I was probably about eight or nine then when he started there. That same year I had written a five-verse poem that I can only remember one verse of. The poem was about Autumn. The single verse that I can remember is “Down, down yellow and brown. The leaves are falling all over town.”
When he came home for the holidays, I had excitedly shown him what I had written. Karl did not seem too interested. However, the poem did disappear. Upon our next visit to Adelphian Academy and to Karl’s dorm room, I found it among some of his papers.
“You took my poem?” I asked. I was a little hurt that he took it especially since he didn’t even seem to like it.
“I have a friend who writes songs,” he explained. “I thought he might like to use it. Is that okay?”
What could I say? I had to save my big brother from the fires of hell! I couldn’t let him burn for all eternity for taking my poem so I told him he could have it and his friend could use it.
Whew! That was close! You’re welcome, Karl. A sister’s love never fails.
When I lived in Toledo, I went to Scott High School. At the time, it was reputed to be one of the worst schools in the city. There was a student body of about 1,500 students with a ratio of one white person (or other descent) to every 100 black students. That’s 97.3% Black Americans attending class. Being Caucasian, I was one of the 2.7%.
I loved the school and the teachers that taught there. Some of my best school memories come from my years as a student in that school. That’s not true for all though.

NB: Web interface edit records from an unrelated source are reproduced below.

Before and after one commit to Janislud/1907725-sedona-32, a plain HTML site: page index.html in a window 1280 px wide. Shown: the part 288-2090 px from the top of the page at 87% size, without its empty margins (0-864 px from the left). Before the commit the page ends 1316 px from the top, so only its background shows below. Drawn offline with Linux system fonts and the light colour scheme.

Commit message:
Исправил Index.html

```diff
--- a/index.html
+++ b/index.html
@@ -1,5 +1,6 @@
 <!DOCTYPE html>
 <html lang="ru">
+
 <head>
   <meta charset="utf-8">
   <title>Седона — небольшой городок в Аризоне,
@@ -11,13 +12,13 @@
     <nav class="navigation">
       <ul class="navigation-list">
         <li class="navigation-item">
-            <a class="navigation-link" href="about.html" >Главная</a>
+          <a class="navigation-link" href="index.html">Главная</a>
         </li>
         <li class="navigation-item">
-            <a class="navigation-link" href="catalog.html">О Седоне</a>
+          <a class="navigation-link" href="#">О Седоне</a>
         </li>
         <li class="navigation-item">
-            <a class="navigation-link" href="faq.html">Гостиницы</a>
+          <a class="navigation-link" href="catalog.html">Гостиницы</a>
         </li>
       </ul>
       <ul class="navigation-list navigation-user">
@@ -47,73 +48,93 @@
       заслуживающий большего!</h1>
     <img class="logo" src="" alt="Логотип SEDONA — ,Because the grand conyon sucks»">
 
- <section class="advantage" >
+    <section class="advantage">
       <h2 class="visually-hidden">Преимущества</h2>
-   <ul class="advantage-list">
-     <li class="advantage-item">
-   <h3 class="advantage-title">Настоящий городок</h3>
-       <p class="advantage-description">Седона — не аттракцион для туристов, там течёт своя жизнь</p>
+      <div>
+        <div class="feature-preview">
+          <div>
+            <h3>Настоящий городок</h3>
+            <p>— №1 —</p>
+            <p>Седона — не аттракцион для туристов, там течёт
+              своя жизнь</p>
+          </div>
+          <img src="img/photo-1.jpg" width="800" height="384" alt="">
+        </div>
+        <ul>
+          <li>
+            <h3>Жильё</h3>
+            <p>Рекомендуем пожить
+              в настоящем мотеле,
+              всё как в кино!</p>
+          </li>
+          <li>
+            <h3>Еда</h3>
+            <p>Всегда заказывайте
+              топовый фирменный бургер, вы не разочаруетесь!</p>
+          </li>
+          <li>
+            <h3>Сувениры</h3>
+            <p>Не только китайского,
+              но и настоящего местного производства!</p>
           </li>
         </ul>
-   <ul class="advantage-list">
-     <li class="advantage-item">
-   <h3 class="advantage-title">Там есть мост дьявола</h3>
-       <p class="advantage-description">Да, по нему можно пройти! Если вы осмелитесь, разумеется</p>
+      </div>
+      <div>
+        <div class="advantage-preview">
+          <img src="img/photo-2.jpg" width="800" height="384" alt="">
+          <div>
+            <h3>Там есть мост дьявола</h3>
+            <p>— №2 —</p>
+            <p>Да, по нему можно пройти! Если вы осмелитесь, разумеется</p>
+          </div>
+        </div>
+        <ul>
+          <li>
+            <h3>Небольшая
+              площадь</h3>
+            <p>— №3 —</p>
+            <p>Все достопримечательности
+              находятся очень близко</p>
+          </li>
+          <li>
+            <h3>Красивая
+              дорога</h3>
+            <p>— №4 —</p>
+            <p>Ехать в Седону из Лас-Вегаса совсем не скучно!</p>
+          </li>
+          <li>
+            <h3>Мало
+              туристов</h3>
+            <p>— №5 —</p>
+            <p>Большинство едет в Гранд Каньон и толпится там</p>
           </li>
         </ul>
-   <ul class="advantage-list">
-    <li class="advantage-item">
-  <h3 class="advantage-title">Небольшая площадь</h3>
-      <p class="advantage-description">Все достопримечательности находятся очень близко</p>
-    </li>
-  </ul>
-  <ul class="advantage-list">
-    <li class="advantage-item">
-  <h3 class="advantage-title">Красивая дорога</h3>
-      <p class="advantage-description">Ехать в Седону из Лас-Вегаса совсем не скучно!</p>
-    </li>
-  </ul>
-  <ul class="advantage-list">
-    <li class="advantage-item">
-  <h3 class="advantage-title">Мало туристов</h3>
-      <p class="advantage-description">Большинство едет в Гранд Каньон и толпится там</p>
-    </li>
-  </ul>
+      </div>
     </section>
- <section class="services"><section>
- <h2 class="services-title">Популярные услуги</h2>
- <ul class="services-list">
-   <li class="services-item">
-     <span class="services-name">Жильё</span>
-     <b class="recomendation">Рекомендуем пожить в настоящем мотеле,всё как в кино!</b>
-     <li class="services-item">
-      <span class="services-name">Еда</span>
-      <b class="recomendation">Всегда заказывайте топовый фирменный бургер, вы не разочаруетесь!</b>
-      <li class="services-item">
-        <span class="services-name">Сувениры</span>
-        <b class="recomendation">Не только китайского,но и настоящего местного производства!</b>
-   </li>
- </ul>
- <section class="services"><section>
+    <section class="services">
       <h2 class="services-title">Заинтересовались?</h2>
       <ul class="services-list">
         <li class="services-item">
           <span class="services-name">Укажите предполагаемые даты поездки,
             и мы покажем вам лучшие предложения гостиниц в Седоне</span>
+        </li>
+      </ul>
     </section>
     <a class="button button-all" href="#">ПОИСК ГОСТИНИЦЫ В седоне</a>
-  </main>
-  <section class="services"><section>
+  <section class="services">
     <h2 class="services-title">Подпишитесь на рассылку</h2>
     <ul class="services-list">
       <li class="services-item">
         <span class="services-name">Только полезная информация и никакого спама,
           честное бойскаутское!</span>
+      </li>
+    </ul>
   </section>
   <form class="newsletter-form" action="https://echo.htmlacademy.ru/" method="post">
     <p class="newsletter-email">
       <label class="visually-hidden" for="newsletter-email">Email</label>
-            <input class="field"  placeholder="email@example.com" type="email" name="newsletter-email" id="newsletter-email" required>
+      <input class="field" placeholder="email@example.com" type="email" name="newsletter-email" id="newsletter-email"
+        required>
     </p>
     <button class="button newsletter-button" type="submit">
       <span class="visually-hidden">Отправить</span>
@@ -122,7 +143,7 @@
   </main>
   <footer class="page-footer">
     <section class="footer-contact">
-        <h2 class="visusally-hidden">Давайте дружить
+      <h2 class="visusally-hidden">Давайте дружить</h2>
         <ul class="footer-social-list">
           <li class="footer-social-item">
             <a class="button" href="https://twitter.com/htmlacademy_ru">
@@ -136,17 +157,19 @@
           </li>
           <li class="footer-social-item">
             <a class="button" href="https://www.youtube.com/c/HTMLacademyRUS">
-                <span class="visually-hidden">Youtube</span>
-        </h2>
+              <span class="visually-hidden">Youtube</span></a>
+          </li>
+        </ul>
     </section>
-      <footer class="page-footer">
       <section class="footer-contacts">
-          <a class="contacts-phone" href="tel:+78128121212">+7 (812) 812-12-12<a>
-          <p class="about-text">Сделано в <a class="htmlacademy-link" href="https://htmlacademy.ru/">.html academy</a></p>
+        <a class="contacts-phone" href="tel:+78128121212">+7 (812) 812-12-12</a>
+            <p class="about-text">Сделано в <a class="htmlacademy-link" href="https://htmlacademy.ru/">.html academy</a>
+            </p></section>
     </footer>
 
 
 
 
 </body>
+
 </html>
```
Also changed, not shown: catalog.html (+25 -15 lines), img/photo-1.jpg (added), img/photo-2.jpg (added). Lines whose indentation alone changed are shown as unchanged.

We had a substitute teacher for English. It was my freshman year and our regular teacher had moved to another state so until they found his replacement, Mrs. Levine substituted. I noticed that on her first day she was so jittery she stammered a lot while teaching.
On the second day, another one of the students pointed the stammering out and she openly admitted to be scared to death.
“I’m afraid to work here,” she confessed. “It scares me just to park in the parking lot.”
“What are you afraid of?” one of the students asked.
“I’m afraid of being attacked,” she answered, surprised that the reason wasn’t obvious.
I silently shook my head. At the end of class, I dawdled until I was one of the last leaving the classroom.
“Mrs. Levine,” I called out to her quietly. “You should have never told us you were afraid. If you’re afraid and some students know it, they will eat you up.”
She nodded her head and said, “Yes, I realized that after I said it. I don’t know what to do now.”
“Don’t be afraid,” I answered. “Just because their skin is darker than ours does not always mean they are worse than white kids. We’re all the same inside.”
I’m guessing I didn’t help ease her mind any. She taught one more day and then we had a new replacement: a substitute for the substitute.